    • Jacquie — Selling a book is so tough, especially if you’re self-published. I read a story recently that most newspapers have dispensed with their book reviewers. That’s so sad because they played an essential role in bringing new works to the attention of their readers.

  7. Well said. I think there is a time and place for social media and it’s certainly not going anywhere soon, but it gets used in the most bizarre ways at times. I hope we will see a shift to more rational use. I’m certainly tired of explaining that Facebook is a great place to engage, to provide useful information, demonstrate value not sell.

    • Debra — yes, it is bizarre how people are using social media, in ways that will hurt and not help them, like posting inappropriate images on Facebook. It’s time to rationalize social media.

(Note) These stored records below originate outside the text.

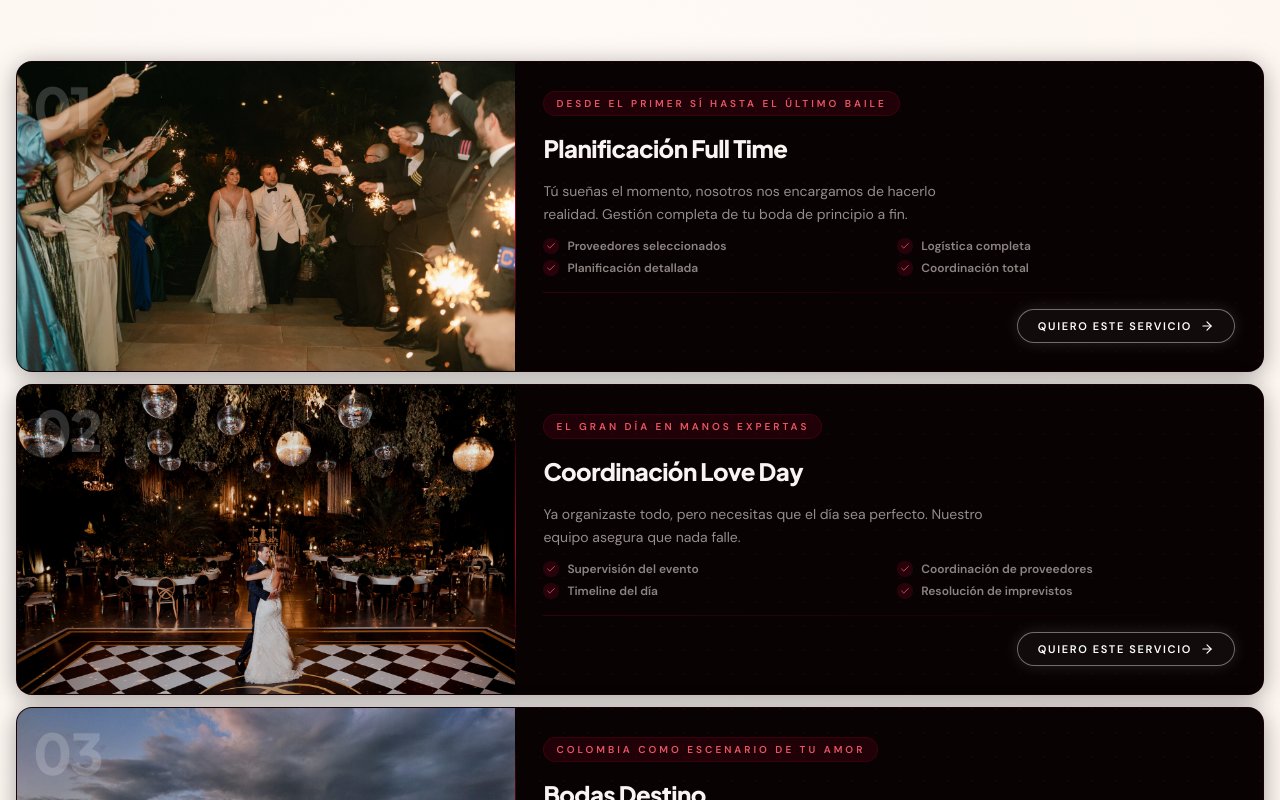
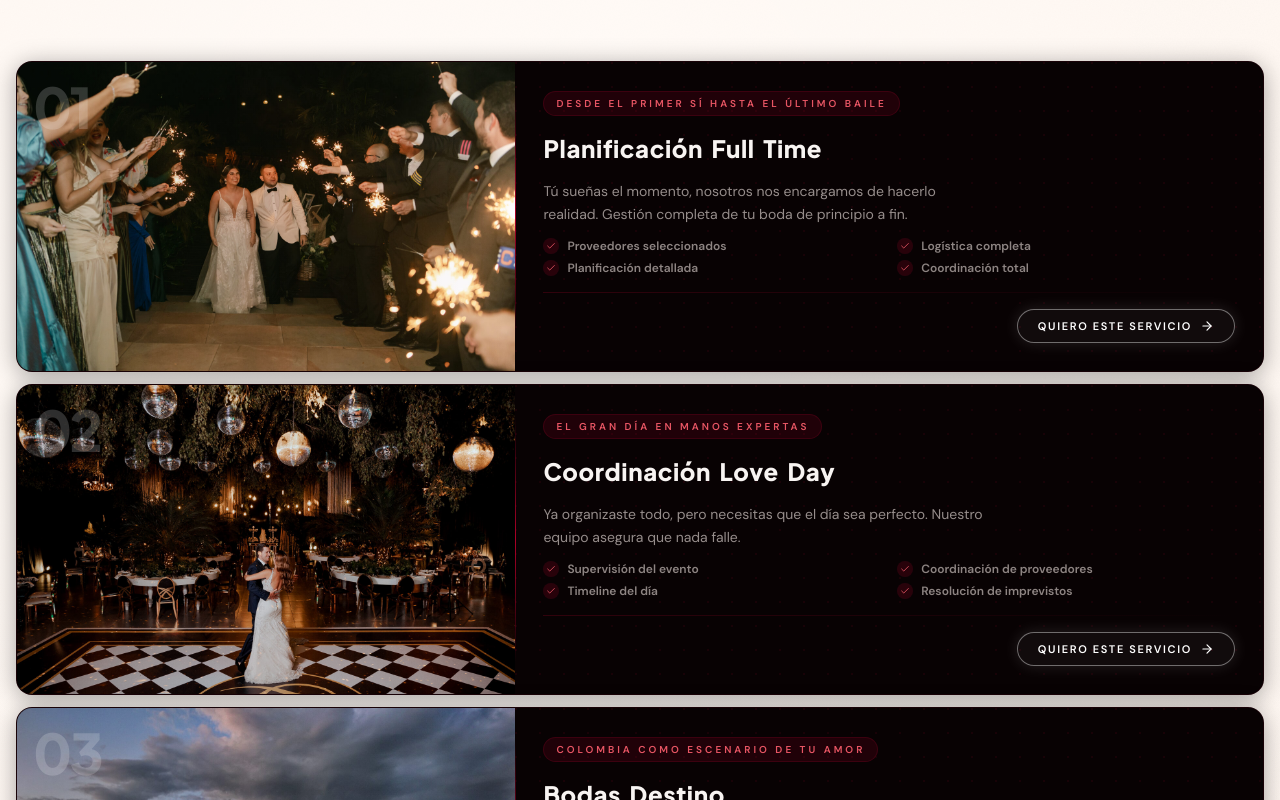
Before and after one commit to EdinsonPedroza/LAURA-MARTINEZ-BODAS, a Next.js app: page / in a window 1280 px wide. Shown: the part 1100-1900 px from the top of the page. Built offline with nearby package versions, Linux system fonts and the light colour scheme.

Commit message:
espacios

```diff
--- a/components/sections/services.tsx
+++ b/components/sections/services.tsx
@@ -236,11 +236,12 @@ export function Services() {
                     </span>
 
                     <h3
-                      className="font-display text-xl md:text-2xl font-extrabold tracking-tight mt-2 mb-4"
+                      className="font-display text-xl md:text-2xl font-extrabold tracking-wide mt-2 mb-4"
                       style={{
                         color: hovered === i ? "oklch(0.72 0.18 18)" : "oklch(0.97 0.005 50)",
                         transition: "color 0.3s",
                         textShadow: hovered === i ? "0 0 30px oklch(0.44 0.225 15 / 0.3)" : "none",
+                        wordSpacing: "0.15em",
                       }}
                     >
                       {s.title}
```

  8. Nice summary of the State of Social Media! I just enrolled in Jon Morrow’s course – it begins tomorrow and I am totally psyched! I agree with many of your points, the biggest one is a return to in-person networking. Get up, get out, and connect in the flesh. There is nothing better for building relationships than talking to a human being in person. I think FB will continue to dominate, but G+ is right behind, as soon as peeps get used to a different platform.

    • Welcome, Laurie. I agree that there is nothing like the personal touch. Unfortunately, so much business is conducted by email and via social media that personal relationships are suffering, in my view. I agree about G+. Google is in it for the long haul and has the added advantage of giving you a lift in SEO.

  9. Thanks, Dan. As I said in my post, I believe your blog is the centerpiece of your social media strategy. It’s your home base and obviously it’s working for you.

  10. Of the five bullet points you’ve given, I’ve spent most of my time so far making connections via my blog and various social sites. It certainly is a long process, but it’s too bad Facebook has changed their algorithm so much. A good number of grass roots movements got started on FB, but now that posts need to be boosted to be seen, it will never be the same.

  11. Nice post Jeannette. I’ve been slowly building my social media presence over the last 8 months while I was finishing up my studies, but now I’m ready to get started on my own business. I’m still not sure how helpful social media will really be for me. I have an established blog now with lots of content, but the problem for me is that I I’m a nutritionist who promotes healthy eating, so I’m essentially trying to sell sensible advice in a niche where the biggest money makers promote the latest fads that aren’t scientifically validated. It’s pretty tough to compete with that and build up a presence when you can’t promise what the big names do.

    • Hi Glenda — thanks for visiting. I like your blog and your Facebook page. I think there is always room for someone like you with the credentials to counsel people on healthy eating. Social media is but one channel. Your blog and presence on social media will establish your credentials for potential clients who are looking for a nutritionist. Some people like to shop before they buy and as long as you’re producing useful content you will build your authority over time. Best of luck.

      • Thanks for the kind words Jeannette. My blog originally had two purposes. Firstly to give me practice on giving nutrition advice, and secondly to build a ‘database’ that could be used for promotion to potential clients and also as a resource for active clients. So it’s good to know that you think I’m on the right track. Thanks for the tips, and I look forward to reading more from your page.

  12. I think you are right. Adding social media to the mix of marketing rather than the magic bullet is the way to go. Isn’t the saying not to put all your eggs in one basket?

    • Becc — you’re quite right. You can’t count on one channel to do the heavy lifting.Look at all the people who invested time and money into My Space which is now just an afterthought.

  13. Thanks. I tried to express my sincere opinion about the role of social media. Social media is important but only one communications channel.